AIM OF THE EXERCISE: Look through the listing below, and wherever a line has the string "title", copy it.

MATERIAL FOR THIS EXERCISE:

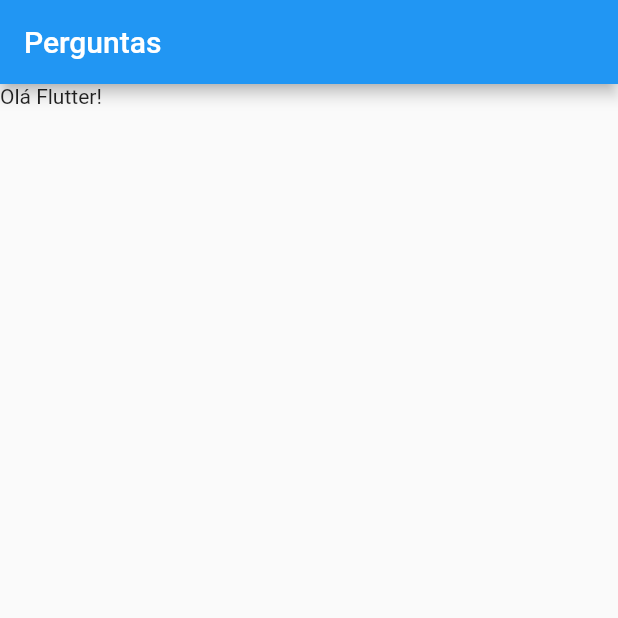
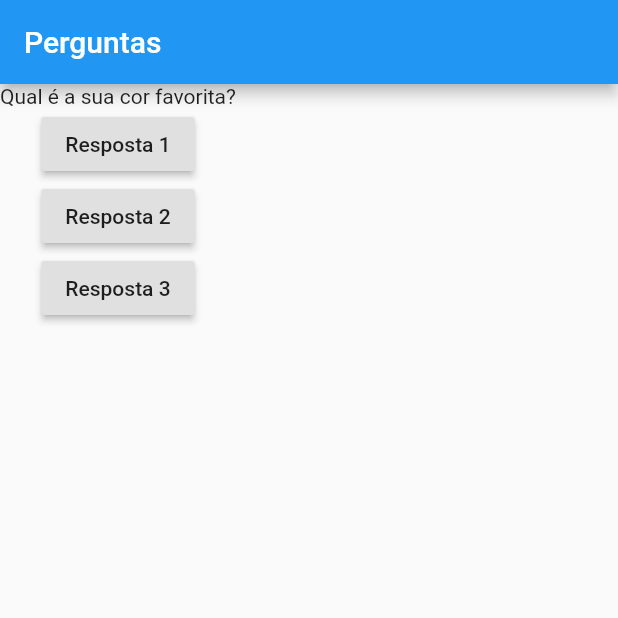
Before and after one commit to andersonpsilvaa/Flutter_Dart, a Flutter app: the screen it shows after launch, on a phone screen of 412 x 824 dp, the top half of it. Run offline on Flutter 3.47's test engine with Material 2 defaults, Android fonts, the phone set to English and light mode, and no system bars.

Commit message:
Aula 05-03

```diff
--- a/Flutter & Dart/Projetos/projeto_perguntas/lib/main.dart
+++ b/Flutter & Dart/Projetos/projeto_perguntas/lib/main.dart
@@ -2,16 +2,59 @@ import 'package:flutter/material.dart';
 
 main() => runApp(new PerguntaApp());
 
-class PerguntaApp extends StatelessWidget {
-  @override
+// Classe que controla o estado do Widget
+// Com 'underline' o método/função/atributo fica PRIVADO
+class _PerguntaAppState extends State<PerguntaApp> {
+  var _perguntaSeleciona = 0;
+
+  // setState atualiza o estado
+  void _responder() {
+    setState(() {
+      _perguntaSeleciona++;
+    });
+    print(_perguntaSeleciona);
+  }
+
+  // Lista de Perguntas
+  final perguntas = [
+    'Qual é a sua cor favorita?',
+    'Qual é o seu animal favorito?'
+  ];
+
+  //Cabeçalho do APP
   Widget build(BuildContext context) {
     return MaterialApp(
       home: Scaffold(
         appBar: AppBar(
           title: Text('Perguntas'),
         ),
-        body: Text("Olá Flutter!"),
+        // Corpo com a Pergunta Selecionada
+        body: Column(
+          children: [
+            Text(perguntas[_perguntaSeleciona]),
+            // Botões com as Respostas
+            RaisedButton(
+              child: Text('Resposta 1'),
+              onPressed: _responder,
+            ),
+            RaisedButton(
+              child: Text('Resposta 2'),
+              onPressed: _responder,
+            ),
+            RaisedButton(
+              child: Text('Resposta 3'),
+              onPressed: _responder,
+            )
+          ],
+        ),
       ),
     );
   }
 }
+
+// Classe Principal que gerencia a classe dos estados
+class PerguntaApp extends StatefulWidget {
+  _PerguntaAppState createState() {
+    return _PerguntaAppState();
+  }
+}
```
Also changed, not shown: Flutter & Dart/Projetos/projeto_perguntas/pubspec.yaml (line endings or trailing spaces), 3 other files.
...
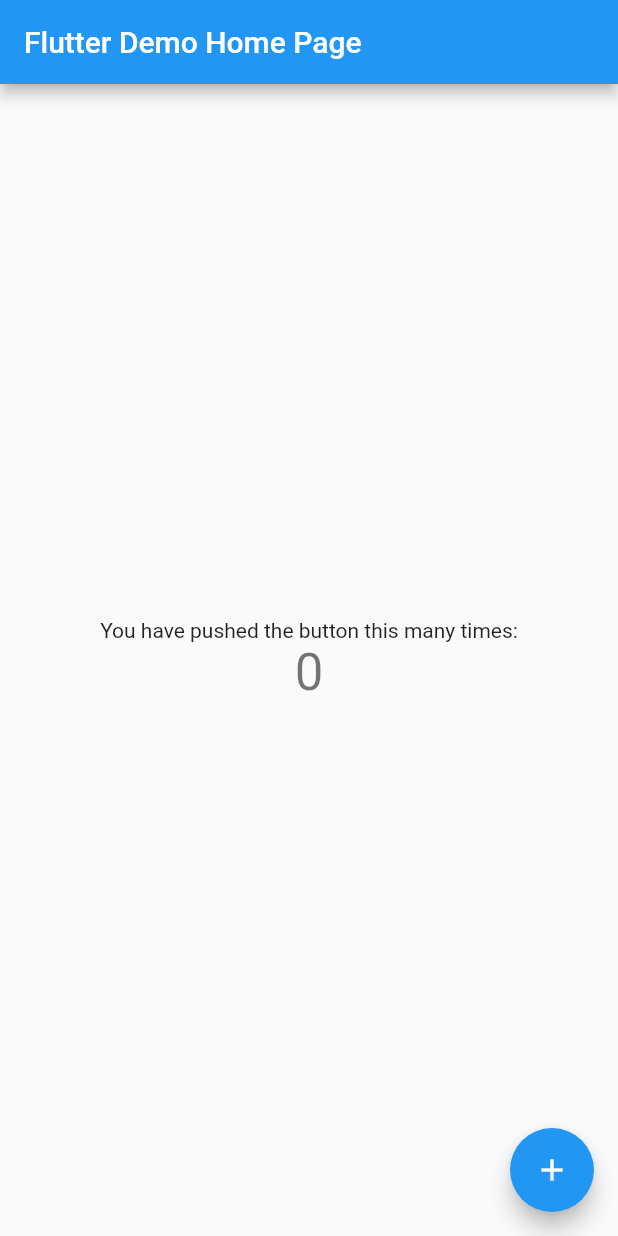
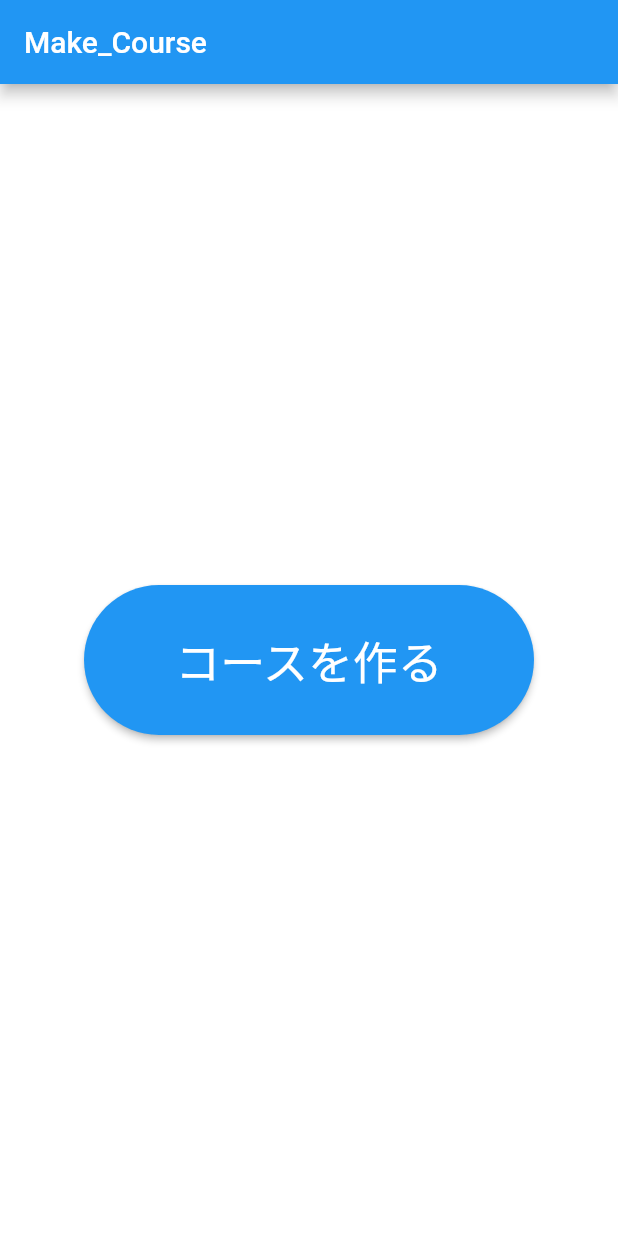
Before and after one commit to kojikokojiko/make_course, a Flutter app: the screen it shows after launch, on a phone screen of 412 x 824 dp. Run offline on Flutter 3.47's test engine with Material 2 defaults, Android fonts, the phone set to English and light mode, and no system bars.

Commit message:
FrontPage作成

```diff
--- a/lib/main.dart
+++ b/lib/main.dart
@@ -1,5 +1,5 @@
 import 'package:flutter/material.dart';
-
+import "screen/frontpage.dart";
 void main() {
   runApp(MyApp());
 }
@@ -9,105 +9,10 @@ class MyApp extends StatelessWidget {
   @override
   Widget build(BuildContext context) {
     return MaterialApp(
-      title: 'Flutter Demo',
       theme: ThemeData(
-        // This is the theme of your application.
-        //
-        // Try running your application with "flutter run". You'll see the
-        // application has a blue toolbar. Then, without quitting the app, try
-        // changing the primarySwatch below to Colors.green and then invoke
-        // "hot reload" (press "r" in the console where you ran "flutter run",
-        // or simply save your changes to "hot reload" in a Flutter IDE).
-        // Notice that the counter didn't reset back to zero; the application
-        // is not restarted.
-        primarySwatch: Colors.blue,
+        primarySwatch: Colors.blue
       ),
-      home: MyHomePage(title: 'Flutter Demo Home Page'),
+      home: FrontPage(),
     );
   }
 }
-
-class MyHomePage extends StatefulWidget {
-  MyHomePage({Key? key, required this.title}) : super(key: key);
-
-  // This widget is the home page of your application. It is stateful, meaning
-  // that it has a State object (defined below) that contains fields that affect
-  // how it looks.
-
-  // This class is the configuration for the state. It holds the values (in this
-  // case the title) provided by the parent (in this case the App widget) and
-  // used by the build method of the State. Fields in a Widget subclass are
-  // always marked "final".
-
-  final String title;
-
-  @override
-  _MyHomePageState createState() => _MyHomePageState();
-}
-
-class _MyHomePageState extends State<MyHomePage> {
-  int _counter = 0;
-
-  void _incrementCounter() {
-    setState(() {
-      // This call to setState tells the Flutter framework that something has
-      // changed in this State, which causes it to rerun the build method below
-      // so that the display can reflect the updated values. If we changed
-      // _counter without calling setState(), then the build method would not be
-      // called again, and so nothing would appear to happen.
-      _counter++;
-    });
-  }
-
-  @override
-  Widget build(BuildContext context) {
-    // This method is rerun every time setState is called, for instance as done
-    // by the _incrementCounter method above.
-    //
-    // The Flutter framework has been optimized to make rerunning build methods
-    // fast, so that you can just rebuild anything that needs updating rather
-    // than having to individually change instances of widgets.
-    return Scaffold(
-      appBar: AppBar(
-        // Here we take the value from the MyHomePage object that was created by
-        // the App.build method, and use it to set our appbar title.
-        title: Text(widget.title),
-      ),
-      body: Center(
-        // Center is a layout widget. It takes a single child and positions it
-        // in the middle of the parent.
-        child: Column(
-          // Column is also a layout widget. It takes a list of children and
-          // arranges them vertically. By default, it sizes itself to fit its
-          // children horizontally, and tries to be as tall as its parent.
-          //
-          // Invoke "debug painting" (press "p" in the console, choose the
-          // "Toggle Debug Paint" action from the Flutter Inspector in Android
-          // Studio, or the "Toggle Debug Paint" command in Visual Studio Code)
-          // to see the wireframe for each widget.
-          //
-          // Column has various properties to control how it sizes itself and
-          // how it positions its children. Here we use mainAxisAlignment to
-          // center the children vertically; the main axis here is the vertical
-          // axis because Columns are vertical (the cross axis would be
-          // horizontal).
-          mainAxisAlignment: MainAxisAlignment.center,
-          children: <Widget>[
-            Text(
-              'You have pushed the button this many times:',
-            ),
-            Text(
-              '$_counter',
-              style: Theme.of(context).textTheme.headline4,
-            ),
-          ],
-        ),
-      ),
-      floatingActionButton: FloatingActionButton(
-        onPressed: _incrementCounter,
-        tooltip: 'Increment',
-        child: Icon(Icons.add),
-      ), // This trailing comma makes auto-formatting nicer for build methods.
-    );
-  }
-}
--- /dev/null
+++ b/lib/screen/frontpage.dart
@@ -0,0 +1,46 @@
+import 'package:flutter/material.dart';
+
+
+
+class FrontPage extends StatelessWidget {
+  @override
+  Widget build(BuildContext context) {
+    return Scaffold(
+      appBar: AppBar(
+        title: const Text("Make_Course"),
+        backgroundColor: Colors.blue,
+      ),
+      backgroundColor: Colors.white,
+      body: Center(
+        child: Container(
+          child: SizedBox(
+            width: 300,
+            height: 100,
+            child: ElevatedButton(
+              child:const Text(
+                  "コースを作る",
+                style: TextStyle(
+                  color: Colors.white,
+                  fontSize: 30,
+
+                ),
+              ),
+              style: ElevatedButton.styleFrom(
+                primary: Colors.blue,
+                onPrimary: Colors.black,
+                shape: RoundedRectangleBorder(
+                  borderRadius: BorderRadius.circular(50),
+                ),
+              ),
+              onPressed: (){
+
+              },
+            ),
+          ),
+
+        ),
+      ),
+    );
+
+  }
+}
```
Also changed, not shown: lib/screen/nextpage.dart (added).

EXERCISE OUTPUT:
           title: Text('Perguntas'),
-      title: 'Flutter Demo',
-      home: MyHomePage(title: 'Flutter Demo Home Page'),
-  MyHomePage({Key? key, required this.title}) : super(key: key);
-  // case the title) provided by the parent (in this case the App widget) and
-  final String title;
-        // the App.build method, and use it to set our appbar title.
-        title: Text(widget.title),
+        title: const Text("Make_Course"),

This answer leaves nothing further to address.